● EXERCISE
Leave out the images and set down the records below exactly.

[Saved entries]
====

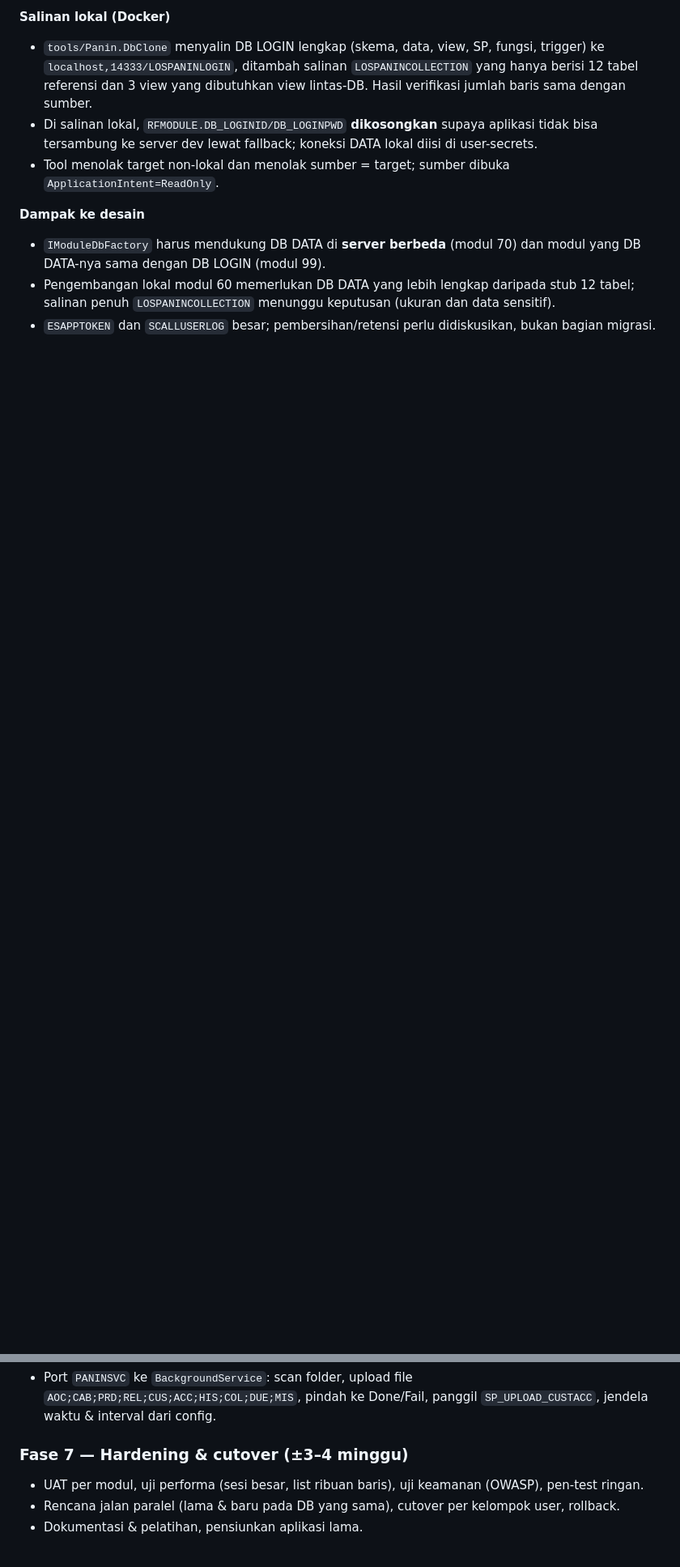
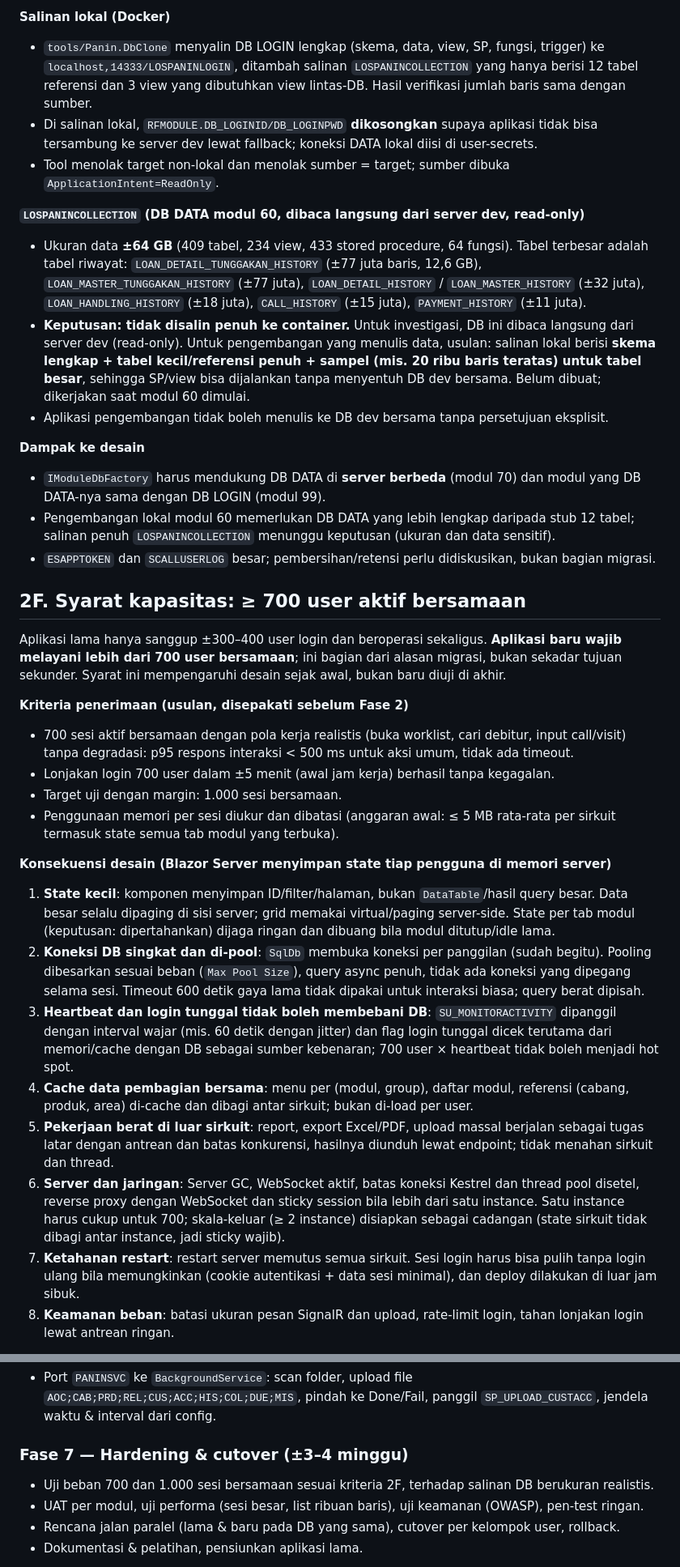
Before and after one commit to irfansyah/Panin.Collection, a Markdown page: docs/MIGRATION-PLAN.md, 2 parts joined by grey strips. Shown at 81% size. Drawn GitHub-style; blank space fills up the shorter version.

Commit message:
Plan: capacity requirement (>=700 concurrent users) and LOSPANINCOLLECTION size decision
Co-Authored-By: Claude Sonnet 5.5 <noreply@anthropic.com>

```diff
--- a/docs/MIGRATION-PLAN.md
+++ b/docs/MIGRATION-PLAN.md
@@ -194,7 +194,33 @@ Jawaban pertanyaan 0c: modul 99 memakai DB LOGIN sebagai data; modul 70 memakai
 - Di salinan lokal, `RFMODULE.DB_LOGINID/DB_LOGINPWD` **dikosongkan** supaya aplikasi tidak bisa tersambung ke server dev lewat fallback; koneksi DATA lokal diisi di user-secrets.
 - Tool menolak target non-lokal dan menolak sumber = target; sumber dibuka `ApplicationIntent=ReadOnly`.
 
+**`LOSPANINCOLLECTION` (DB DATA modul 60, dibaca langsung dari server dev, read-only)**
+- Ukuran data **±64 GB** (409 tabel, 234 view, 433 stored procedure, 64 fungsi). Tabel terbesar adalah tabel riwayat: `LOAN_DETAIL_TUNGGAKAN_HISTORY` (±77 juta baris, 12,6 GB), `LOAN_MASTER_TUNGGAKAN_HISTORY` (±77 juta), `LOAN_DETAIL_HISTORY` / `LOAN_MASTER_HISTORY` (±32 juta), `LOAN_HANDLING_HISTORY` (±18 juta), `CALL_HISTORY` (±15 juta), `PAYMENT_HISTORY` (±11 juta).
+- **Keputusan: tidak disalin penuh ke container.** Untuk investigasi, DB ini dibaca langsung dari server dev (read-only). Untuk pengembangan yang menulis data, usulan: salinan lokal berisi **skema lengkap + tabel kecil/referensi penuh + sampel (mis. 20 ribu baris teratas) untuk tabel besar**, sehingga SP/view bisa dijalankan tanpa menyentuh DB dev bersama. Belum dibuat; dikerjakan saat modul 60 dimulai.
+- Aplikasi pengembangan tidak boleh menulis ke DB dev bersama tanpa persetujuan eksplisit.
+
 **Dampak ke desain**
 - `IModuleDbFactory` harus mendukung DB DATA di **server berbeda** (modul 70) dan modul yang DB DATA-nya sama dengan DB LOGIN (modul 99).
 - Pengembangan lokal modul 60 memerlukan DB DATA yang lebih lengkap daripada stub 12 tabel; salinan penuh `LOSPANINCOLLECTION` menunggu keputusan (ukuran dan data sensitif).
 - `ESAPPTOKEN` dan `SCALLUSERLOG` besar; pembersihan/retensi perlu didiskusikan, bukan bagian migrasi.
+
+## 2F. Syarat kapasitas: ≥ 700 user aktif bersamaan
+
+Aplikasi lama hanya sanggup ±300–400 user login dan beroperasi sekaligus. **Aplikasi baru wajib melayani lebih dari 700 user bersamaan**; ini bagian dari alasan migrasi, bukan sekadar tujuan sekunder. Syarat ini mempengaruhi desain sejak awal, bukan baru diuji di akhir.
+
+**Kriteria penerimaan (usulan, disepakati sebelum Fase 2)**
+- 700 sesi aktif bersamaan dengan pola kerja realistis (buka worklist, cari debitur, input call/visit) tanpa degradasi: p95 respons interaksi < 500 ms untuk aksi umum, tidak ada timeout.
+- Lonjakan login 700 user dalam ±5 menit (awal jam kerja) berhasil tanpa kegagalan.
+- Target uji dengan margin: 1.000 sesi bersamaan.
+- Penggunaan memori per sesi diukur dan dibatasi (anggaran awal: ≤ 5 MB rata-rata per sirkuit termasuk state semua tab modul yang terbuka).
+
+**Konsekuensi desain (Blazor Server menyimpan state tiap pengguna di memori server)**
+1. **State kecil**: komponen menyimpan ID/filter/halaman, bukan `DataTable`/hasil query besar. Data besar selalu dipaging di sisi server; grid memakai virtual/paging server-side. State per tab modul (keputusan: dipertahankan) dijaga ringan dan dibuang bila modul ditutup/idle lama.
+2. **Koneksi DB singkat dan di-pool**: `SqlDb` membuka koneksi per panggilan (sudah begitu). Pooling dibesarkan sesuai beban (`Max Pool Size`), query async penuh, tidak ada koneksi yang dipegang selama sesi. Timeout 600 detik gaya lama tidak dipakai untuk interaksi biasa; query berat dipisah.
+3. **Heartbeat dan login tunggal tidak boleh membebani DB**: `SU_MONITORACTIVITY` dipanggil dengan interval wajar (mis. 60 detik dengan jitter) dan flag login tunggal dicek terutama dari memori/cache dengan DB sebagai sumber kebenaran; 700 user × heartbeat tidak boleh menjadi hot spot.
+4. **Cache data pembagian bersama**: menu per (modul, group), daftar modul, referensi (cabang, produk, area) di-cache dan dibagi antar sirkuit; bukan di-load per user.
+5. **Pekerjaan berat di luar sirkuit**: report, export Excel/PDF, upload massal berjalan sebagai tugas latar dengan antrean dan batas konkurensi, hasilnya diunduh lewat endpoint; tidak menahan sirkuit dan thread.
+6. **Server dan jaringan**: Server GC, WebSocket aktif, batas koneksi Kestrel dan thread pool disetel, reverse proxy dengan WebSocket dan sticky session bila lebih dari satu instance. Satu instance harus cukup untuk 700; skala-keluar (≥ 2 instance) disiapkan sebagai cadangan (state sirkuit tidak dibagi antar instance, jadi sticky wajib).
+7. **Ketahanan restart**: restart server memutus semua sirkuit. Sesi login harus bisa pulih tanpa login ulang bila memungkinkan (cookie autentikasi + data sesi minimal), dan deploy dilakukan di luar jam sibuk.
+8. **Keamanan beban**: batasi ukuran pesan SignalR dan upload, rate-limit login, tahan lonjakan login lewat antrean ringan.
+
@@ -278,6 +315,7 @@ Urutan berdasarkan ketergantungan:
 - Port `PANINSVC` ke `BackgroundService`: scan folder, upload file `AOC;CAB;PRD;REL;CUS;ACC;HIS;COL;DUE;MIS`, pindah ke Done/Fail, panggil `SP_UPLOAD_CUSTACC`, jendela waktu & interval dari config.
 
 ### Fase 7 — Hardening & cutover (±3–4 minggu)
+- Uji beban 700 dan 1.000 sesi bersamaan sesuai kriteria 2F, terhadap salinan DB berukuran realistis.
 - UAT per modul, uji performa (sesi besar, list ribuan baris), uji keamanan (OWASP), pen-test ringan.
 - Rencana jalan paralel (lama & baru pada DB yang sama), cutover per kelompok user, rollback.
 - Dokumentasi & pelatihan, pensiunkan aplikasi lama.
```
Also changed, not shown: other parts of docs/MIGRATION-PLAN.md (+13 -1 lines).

====

● TASK ANSWER
Before and after one commit to irfansyah/Panin.Collection, a Markdown page: docs/MIGRATION-PLAN.md, 2 parts joined by grey strips. Shown at 81% size. Drawn GitHub-style; blank space fills up the shorter version.

Commit message:
Plan: capacity requirement (>=700 concurrent users) and LOSPANINCOLLECTION size decision
Co-Authored-By: Claude Sonnet 5.5 <noreply@anthropic.com>

```diff
--- a/docs/MIGRATION-PLAN.md
+++ b/docs/MIGRATION-PLAN.md
@@ -194,7 +194,33 @@ Jawaban pertanyaan 0c: modul 99 memakai DB LOGIN sebagai data; modul 70 memakai
 - Di salinan lokal, `RFMODULE.DB_LOGINID/DB_LOGINPWD` **dikosongkan** supaya aplikasi tidak bisa tersambung ke server dev lewat fallback; koneksi DATA lokal diisi di user-secrets.
 - Tool menolak target non-lokal dan menolak sumber = target; sumber dibuka `ApplicationIntent=ReadOnly`.
 
+**`LOSPANINCOLLECTION` (DB DATA modul 60, dibaca langsung dari server dev, read-only)**
+- Ukuran data **±64 GB** (409 tabel, 234 view, 433 stored procedure, 64 fungsi). Tabel terbesar adalah tabel riwayat: `LOAN_DETAIL_TUNGGAKAN_HISTORY` (±77 juta baris, 12,6 GB), `LOAN_MASTER_TUNGGAKAN_HISTORY` (±77 juta), `LOAN_DETAIL_HISTORY` / `LOAN_MASTER_HISTORY` (±32 juta), `LOAN_HANDLING_HISTORY` (±18 juta), `CALL_HISTORY` (±15 juta), `PAYMENT_HISTORY` (±11 juta).
+- **Keputusan: tidak disalin penuh ke container.** Untuk investigasi, DB ini dibaca langsung dari server dev (read-only). Untuk pengembangan yang menulis data, usulan: salinan lokal berisi **skema lengkap + tabel kecil/referensi penuh + sampel (mis. 20 ribu baris teratas) untuk tabel besar**, sehingga SP/view bisa dijalankan tanpa menyentuh DB dev bersama. Belum dibuat; dikerjakan saat modul 60 dimulai.
+- Aplikasi pengembangan tidak boleh menulis ke DB dev bersama tanpa persetujuan eksplisit.
+
 **Dampak ke desain**
 - `IModuleDbFactory` harus mendukung DB DATA di **server berbeda** (modul 70) dan modul yang DB DATA-nya sama dengan DB LOGIN (modul 99).
 - Pengembangan lokal modul 60 memerlukan DB DATA yang lebih lengkap daripada stub 12 tabel; salinan penuh `LOSPANINCOLLECTION` menunggu keputusan (ukuran dan data sensitif).
 - `ESAPPTOKEN` dan `SCALLUSERLOG` besar; pembersihan/retensi perlu didiskusikan, bukan bagian migrasi.
+
+## 2F. Syarat kapasitas: ≥ 700 user aktif bersamaan
+
+Aplikasi lama hanya sanggup ±300–400 user login dan beroperasi sekaligus. **Aplikasi baru wajib melayani lebih dari 700 user bersamaan**; ini bagian dari alasan migrasi, bukan sekadar tujuan sekunder. Syarat ini mempengaruhi desain sejak awal, bukan baru diuji di akhir.
+
+**Kriteria penerimaan (usulan, disepakati sebelum Fase 2)**
+- 700 sesi aktif bersamaan dengan pola kerja realistis (buka worklist, cari debitur, input call/visit) tanpa degradasi: p95 respons interaksi < 500 ms untuk aksi umum, tidak ada timeout.
+- Lonjakan login 700 user dalam ±5 menit (awal jam kerja) berhasil tanpa kegagalan.
+- Target uji dengan margin: 1.000 sesi bersamaan.
+- Penggunaan memori per sesi diukur dan dibatasi (anggaran awal: ≤ 5 MB rata-rata per sirkuit termasuk state semua tab modul yang terbuka).
+
+**Konsekuensi desain (Blazor Server menyimpan state tiap pengguna di memori server)**
+1. **State kecil**: komponen menyimpan ID/filter/halaman, bukan `DataTable`/hasil query besar. Data besar selalu dipaging di sisi server; grid memakai virtual/paging server-side. State per tab modul (keputusan: dipertahankan) dijaga ringan dan dibuang bila modul ditutup/idle lama.
+2. **Koneksi DB singkat dan di-pool**: `SqlDb` membuka koneksi per panggilan (sudah begitu). Pooling dibesarkan sesuai beban (`Max Pool Size`), query async penuh, tidak ada koneksi yang dipegang selama sesi. Timeout 600 detik gaya lama tidak dipakai untuk interaksi biasa; query berat dipisah.
+3. **Heartbeat dan login tunggal tidak boleh membebani DB**: `SU_MONITORACTIVITY` dipanggil dengan interval wajar (mis. 60 detik dengan jitter) dan flag login tunggal dicek terutama dari memori/cache dengan DB sebagai sumber kebenaran; 700 user × heartbeat tidak boleh menjadi hot spot.
+4. **Cache data pembagian bersama**: menu per (modul, group), daftar modul, referensi (cabang, produk, area) di-cache dan dibagi antar sirkuit; bukan di-load per user.
+5. **Pekerjaan berat di luar sirkuit**: report, export Excel/PDF, upload massal berjalan sebagai tugas latar dengan antrean dan batas konkurensi, hasilnya diunduh lewat endpoint; tidak menahan sirkuit dan thread.
+6. **Server dan jaringan**: Server GC, WebSocket aktif, batas koneksi Kestrel dan thread pool disetel, reverse proxy dengan WebSocket dan sticky session bila lebih dari satu instance. Satu instance harus cukup untuk 700; skala-keluar (≥ 2 instance) disiapkan sebagai cadangan (state sirkuit tidak dibagi antar instance, jadi sticky wajib).
+7. **Ketahanan restart**: restart server memutus semua sirkuit. Sesi login harus bisa pulih tanpa login ulang bila memungkinkan (cookie autentikasi + data sesi minimal), dan deploy dilakukan di luar jam sibuk.
+8. **Keamanan beban**: batasi ukuran pesan SignalR dan upload, rate-limit login, tahan lonjakan login lewat antrean ringan.
+
@@ -278,6 +315,7 @@ Urutan berdasarkan ketergantungan:
 - Port `PANINSVC` ke `BackgroundService`: scan folder, upload file `AOC;CAB;PRD;REL;CUS;ACC;HIS;COL;DUE;MIS`, pindah ke Done/Fail, panggil `SP_UPLOAD_CUSTACC`, jendela waktu & interval dari config.
 
 ### Fase 7 — Hardening & cutover (±3–4 minggu)
+- Uji beban 700 dan 1.000 sesi bersamaan sesuai kriteria 2F, terhadap salinan DB berukuran realistis.
 - UAT per modul, uji performa (sesi besar, list ribuan baris), uji keamanan (OWASP), pen-test ringan.
 - Rencana jalan paralel (lama & baru pada DB yang sama), cutover per kelompok user, rollback.
 - Dokumentasi & pelatihan, pensiunkan aplikasi lama.
```
Also changed, not shown: other parts of docs/MIGRATION-PLAN.md (+13 -1 lines).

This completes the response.